◆ What is needed
What appears in the data must be reproduced exactly.
Data extract Start Marker
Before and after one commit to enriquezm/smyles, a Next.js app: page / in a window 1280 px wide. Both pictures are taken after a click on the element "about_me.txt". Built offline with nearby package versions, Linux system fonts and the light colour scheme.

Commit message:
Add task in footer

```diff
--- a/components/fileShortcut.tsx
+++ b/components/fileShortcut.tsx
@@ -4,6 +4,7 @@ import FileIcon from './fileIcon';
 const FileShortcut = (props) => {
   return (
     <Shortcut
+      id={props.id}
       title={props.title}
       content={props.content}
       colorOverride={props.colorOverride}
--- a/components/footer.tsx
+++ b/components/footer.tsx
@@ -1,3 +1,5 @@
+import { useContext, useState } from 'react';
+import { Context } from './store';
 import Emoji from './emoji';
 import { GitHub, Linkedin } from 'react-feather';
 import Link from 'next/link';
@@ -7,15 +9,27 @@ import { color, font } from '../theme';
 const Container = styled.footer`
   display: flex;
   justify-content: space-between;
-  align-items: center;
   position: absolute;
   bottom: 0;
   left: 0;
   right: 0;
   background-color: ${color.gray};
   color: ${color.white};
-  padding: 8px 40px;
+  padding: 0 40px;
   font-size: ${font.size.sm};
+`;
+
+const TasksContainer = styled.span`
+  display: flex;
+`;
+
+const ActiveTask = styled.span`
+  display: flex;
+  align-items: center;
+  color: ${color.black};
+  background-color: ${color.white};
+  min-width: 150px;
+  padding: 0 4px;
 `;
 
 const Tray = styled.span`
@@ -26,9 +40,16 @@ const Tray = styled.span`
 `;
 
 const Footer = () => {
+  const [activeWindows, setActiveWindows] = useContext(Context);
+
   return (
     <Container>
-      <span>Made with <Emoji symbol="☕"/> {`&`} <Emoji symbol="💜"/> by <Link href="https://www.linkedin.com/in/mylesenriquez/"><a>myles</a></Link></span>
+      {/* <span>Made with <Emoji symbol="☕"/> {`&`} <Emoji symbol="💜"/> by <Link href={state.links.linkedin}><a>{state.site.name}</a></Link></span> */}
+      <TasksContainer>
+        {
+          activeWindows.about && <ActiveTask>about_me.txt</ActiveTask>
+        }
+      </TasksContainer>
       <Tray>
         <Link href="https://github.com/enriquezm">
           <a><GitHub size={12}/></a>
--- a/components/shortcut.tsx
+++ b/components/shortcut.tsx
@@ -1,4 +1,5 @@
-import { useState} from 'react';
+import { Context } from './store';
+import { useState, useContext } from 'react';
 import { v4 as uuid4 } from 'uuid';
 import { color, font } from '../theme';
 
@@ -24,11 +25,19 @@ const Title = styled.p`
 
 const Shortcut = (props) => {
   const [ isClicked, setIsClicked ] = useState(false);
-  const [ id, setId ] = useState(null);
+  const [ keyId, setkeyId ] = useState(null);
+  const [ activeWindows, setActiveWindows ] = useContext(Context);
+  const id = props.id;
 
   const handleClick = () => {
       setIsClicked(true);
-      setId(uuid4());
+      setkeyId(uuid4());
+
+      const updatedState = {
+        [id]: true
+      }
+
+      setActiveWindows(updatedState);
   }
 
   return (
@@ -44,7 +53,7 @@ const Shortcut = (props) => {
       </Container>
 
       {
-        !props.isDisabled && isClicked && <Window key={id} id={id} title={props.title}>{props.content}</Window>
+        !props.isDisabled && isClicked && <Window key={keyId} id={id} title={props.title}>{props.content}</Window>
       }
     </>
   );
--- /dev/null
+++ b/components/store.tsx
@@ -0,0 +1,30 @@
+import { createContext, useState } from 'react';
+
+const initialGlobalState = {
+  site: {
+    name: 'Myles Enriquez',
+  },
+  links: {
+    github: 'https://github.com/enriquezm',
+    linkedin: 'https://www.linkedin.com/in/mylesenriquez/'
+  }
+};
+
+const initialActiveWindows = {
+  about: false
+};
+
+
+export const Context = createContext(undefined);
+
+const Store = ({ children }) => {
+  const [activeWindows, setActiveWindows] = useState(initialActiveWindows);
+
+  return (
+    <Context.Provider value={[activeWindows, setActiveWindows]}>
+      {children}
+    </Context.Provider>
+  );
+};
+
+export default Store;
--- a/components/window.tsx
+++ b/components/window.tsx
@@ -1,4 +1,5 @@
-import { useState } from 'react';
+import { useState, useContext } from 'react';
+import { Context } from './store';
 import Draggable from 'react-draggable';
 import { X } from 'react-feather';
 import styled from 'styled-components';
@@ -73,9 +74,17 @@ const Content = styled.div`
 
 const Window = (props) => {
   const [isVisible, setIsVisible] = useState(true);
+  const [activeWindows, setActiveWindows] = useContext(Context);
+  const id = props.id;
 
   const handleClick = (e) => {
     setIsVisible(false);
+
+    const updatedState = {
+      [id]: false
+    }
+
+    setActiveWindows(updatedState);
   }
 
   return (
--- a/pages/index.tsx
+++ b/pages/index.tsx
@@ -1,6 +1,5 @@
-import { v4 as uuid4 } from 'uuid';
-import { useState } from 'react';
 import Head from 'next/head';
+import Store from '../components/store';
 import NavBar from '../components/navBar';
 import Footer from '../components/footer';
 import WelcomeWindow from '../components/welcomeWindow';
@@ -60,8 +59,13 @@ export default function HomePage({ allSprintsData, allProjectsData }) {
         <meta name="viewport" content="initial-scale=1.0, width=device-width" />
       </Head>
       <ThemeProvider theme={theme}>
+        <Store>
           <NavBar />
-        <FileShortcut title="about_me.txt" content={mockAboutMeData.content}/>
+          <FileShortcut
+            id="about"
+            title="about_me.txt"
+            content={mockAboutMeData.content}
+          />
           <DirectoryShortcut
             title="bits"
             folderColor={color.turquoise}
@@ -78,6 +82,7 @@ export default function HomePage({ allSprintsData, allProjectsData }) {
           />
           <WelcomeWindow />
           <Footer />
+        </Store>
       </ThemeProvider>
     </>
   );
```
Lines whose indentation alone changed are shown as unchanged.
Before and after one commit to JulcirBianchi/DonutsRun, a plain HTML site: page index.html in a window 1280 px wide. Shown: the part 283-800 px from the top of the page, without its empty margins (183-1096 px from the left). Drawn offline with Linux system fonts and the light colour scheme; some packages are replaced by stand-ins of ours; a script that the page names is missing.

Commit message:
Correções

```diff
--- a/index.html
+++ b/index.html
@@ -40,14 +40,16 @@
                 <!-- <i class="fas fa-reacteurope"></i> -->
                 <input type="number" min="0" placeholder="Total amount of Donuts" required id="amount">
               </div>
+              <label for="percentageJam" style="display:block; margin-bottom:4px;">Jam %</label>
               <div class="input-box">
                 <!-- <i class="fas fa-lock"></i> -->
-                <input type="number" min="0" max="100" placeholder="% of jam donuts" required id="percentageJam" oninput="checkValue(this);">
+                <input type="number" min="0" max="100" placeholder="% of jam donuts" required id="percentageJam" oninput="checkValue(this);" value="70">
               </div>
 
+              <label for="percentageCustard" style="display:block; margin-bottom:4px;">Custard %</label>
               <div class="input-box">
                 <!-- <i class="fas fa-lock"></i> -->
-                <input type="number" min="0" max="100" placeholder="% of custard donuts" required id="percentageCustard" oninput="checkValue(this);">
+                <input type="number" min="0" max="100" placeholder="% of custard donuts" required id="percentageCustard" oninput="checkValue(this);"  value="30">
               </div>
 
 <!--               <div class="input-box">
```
Data extract End Marker
◆ Output for this task
Before and after one commit to enriquezm/smyles, a Next.js app: page / in a window 1280 px wide. Both pictures are taken after a click on the element "about_me.txt". Built offline with nearby package versions, Linux system fonts and the light colour scheme.

Commit message:
Add task in footer

```diff
--- a/components/fileShortcut.tsx
+++ b/components/fileShortcut.tsx
@@ -4,6 +4,7 @@ import FileIcon from './fileIcon';
 const FileShortcut = (props) => {
   return (
     <Shortcut
+      id={props.id}
       title={props.title}
       content={props.content}
       colorOverride={props.colorOverride}
--- a/components/footer.tsx
+++ b/components/footer.tsx
@@ -1,3 +1,5 @@
+import { useContext, useState } from 'react';
+import { Context } from './store';
 import Emoji from './emoji';
 import { GitHub, Linkedin } from 'react-feather';
 import Link from 'next/link';
@@ -7,15 +9,27 @@ import { color, font } from '../theme';
 const Container = styled.footer`
   display: flex;
   justify-content: space-between;
-  align-items: center;
   position: absolute;
   bottom: 0;
   left: 0;
   right: 0;
   background-color: ${color.gray};
   color: ${color.white};
-  padding: 8px 40px;
+  padding: 0 40px;
   font-size: ${font.size.sm};
+`;
+
+const TasksContainer = styled.span`
+  display: flex;
+`;
+
+const ActiveTask = styled.span`
+  display: flex;
+  align-items: center;
+  color: ${color.black};
+  background-color: ${color.white};
+  min-width: 150px;
+  padding: 0 4px;
 `;
 
 const Tray = styled.span`
@@ -26,9 +40,16 @@ const Tray = styled.span`
 `;
 
 const Footer = () => {
+  const [activeWindows, setActiveWindows] = useContext(Context);
+
   return (
     <Container>
-      <span>Made with <Emoji symbol="☕"/> {`&`} <Emoji symbol="💜"/> by <Link href="https://www.linkedin.com/in/mylesenriquez/"><a>myles</a></Link></span>
+      {/* <span>Made with <Emoji symbol="☕"/> {`&`} <Emoji symbol="💜"/> by <Link href={state.links.linkedin}><a>{state.site.name}</a></Link></span> */}
+      <TasksContainer>
+        {
+          activeWindows.about && <ActiveTask>about_me.txt</ActiveTask>
+        }
+      </TasksContainer>
       <Tray>
         <Link href="https://github.com/enriquezm">
           <a><GitHub size={12}/></a>
--- a/components/shortcut.tsx
+++ b/components/shortcut.tsx
@@ -1,4 +1,5 @@
-import { useState} from 'react';
+import { Context } from './store';
+import { useState, useContext } from 'react';
 import { v4 as uuid4 } from 'uuid';
 import { color, font } from '../theme';
 
@@ -24,11 +25,19 @@ const Title = styled.p`
 
 const Shortcut = (props) => {
   const [ isClicked, setIsClicked ] = useState(false);
-  const [ id, setId ] = useState(null);
+  const [ keyId, setkeyId ] = useState(null);
+  const [ activeWindows, setActiveWindows ] = useContext(Context);
+  const id = props.id;
 
   const handleClick = () => {
       setIsClicked(true);
-      setId(uuid4());
+      setkeyId(uuid4());
+
+      const updatedState = {
+        [id]: true
+      }
+
+      setActiveWindows(updatedState);
   }
 
   return (
@@ -44,7 +53,7 @@ const Shortcut = (props) => {
       </Container>
 
       {
-        !props.isDisabled && isClicked && <Window key={id} id={id} title={props.title}>{props.content}</Window>
+        !props.isDisabled && isClicked && <Window key={keyId} id={id} title={props.title}>{props.content}</Window>
       }
     </>
   );
--- /dev/null
+++ b/components/store.tsx
@@ -0,0 +1,30 @@
+import { createContext, useState } from 'react';
+
+const initialGlobalState = {
+  site: {
+    name: 'Myles Enriquez',
+  },
+  links: {
+    github: 'https://github.com/enriquezm',
+    linkedin: 'https://www.linkedin.com/in/mylesenriquez/'
+  }
+};
+
+const initialActiveWindows = {
+  about: false
+};
+
+
+export const Context = createContext(undefined);
+
+const Store = ({ children }) => {
+  const [activeWindows, setActiveWindows] = useState(initialActiveWindows);
+
+  return (
+    <Context.Provider value={[activeWindows, setActiveWindows]}>
+      {children}
+    </Context.Provider>
+  );
+};
+
+export default Store;
--- a/components/window.tsx
+++ b/components/window.tsx
@@ -1,4 +1,5 @@
-import { useState } from 'react';
+import { useState, useContext } from 'react';
+import { Context } from './store';
 import Draggable from 'react-draggable';
 import { X } from 'react-feather';
 import styled from 'styled-components';
@@ -73,9 +74,17 @@ const Content = styled.div`
 
 const Window = (props) => {
   const [isVisible, setIsVisible] = useState(true);
+  const [activeWindows, setActiveWindows] = useContext(Context);
+  const id = props.id;
 
   const handleClick = (e) => {
     setIsVisible(false);
+
+    const updatedState = {
+      [id]: false
+    }
+
+    setActiveWindows(updatedState);
   }
 
   return (
--- a/pages/index.tsx
+++ b/pages/index.tsx
@@ -1,6 +1,5 @@
-import { v4 as uuid4 } from 'uuid';
-import { useState } from 'react';
 import Head from 'next/head';
+import Store from '../components/store';
 import NavBar from '../components/navBar';
 import Footer from '../components/footer';
 import WelcomeWindow from '../components/welcomeWindow';
@@ -60,8 +59,13 @@ export default function HomePage({ allSprintsData, allProjectsData }) {
         <meta name="viewport" content="initial-scale=1.0, width=device-width" />
       </Head>
       <ThemeProvider theme={theme}>
+        <Store>
           <NavBar />
-        <FileShortcut title="about_me.txt" content={mockAboutMeData.content}/>
+          <FileShortcut
+            id="about"
+            title="about_me.txt"
+            content={mockAboutMeData.content}
+          />
           <DirectoryShortcut
             title="bits"
             folderColor={color.turquoise}
@@ -78,6 +82,7 @@ export default function HomePage({ allSprintsData, allProjectsData }) {
           />
           <WelcomeWindow />
           <Footer />
+        </Store>
       </ThemeProvider>
     </>
   );
```
Lines whose indentation alone changed are shown as unchanged.
Before and after one commit to JulcirBianchi/DonutsRun, a plain HTML site: page index.html in a window 1280 px wide. Shown: the part 283-800 px from the top of the page, without its empty margins (183-1096 px from the left). Drawn offline with Linux system fonts and the light colour scheme; some packages are replaced by stand-ins of ours; a script that the page names is missing.

Commit message:
Correções

```diff
--- a/index.html
+++ b/index.html
@@ -40,14 +40,16 @@
                 <!-- <i class="fas fa-reacteurope"></i> -->
                 <input type="number" min="0" placeholder="Total amount of Donuts" required id="amount">
               </div>
+              <label for="percentageJam" style="display:block; margin-bottom:4px;">Jam %</label>
               <div class="input-box">
                 <!-- <i class="fas fa-lock"></i> -->
-                <input type="number" min="0" max="100" placeholder="% of jam donuts" required id="percentageJam" oninput="checkValue(this);">
+                <input type="number" min="0" max="100" placeholder="% of jam donuts" required id="percentageJam" oninput="checkValue(this);" value="70">
               </div>
 
+              <label for="percentageCustard" style="display:block; margin-bottom:4px;">Custard %</label>
               <div class="input-box">
                 <!-- <i class="fas fa-lock"></i> -->
-                <input type="number" min="0" max="100" placeholder="% of custard donuts" required id="percentageCustard" oninput="checkValue(this);">
+                <input type="number" min="0" max="100" placeholder="% of custard donuts" required id="percentageCustard" oninput="checkValue(this);"  value="30">
               </div>
 
 <!--               <div class="input-box">
```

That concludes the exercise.